Fort Worth Spinks and Grand Prairie Municipal don’t need the emergency funds as their funding is safe through September, Cross said. He did not know the exact reason for the differentiation. New Braunfels, Brownsville, Easterwood Field College Station, TSTC Waco, Lone Star Executive Houston, Georgetown Muni, San Marcos Muni, Sugarland Regional, Stinson Muni San Antonio, Tyler Pounds Regional and Victoria Regional would also receive funds, if approved.

“Safety is the primary reason we felt a need to take immediate action for the air travelers and business aircraft that use these airports,” said Fred Underwood, Texas Transportation commissioner, in a statement. “I am proud of our leaders for taking this extraordinary measure to ensure that those relying on these municipal airports will be able to depart and arrive safely and efficiently.”

Control towers at Dallas Executive and Collin County Regional were expected to shut down April 7, the Morning News reported last week. The emergency request came at the behest of Governor Rick Perry.
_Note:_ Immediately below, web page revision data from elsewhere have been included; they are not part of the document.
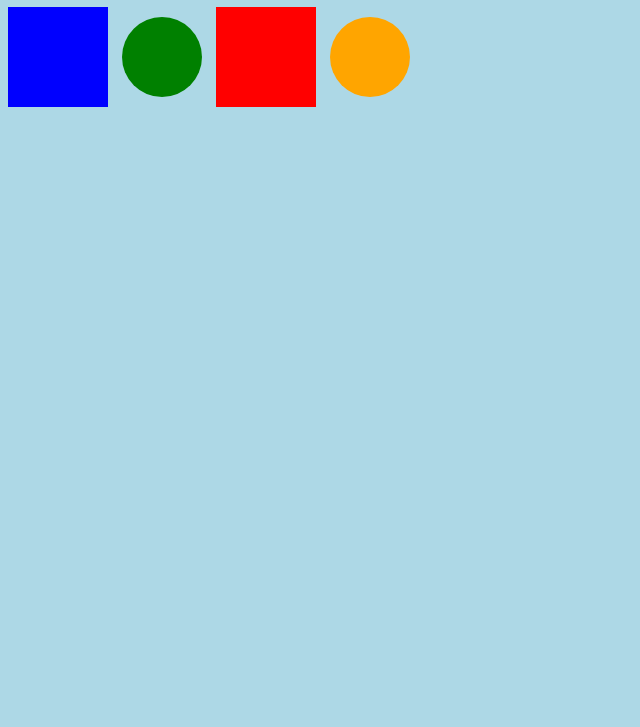
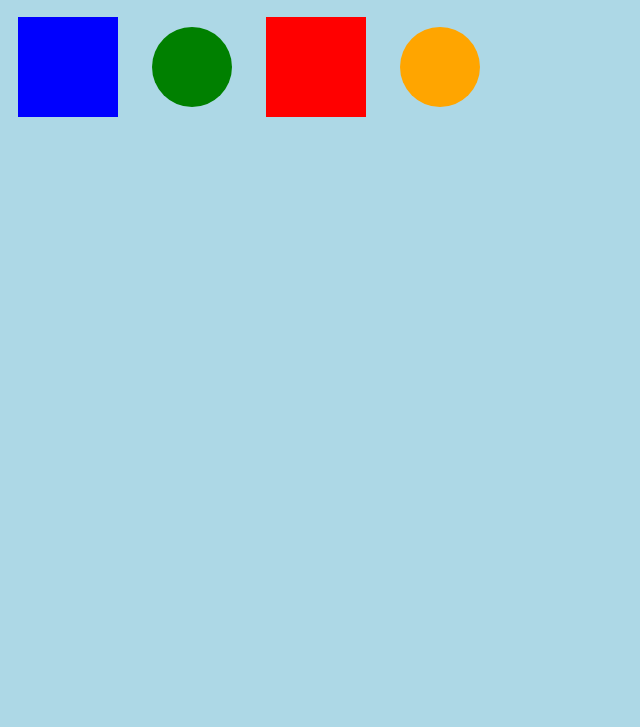
Before and after one commit to lelusofia747-del/git-practice-1, a plain HTML site: page git practice 1/index.html in a window 1280 px wide. Shown: the part 73-800 px from the top of the page, without its empty margins (0-640 px from the left). Drawn offline with Linux system fonts and the light colour scheme.

Commit message:
Connect new CSS styles

```diff
--- a/git practice 1/index.html
+++ b/git practice 1/index.html
@@ -4,6 +4,7 @@
     <meta charset="UTF-8">
     <title>Git Practice 1</title>
     <link rel="stylesheet" href="styles/style.css">
+    <link rel="stylesheet" href="styles2/style2.css">
 </head>
 <body>
     <h1>Лабораторна робота №1</h1>
```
“While President Obama has chosen to make sequestration as painful as possible, I cannot with good conscience allow him to put his political agenda ahead of public safety,” Perry said in a letter to state Transportation Commission chairman Ted Houghton, according to the American- Statesman.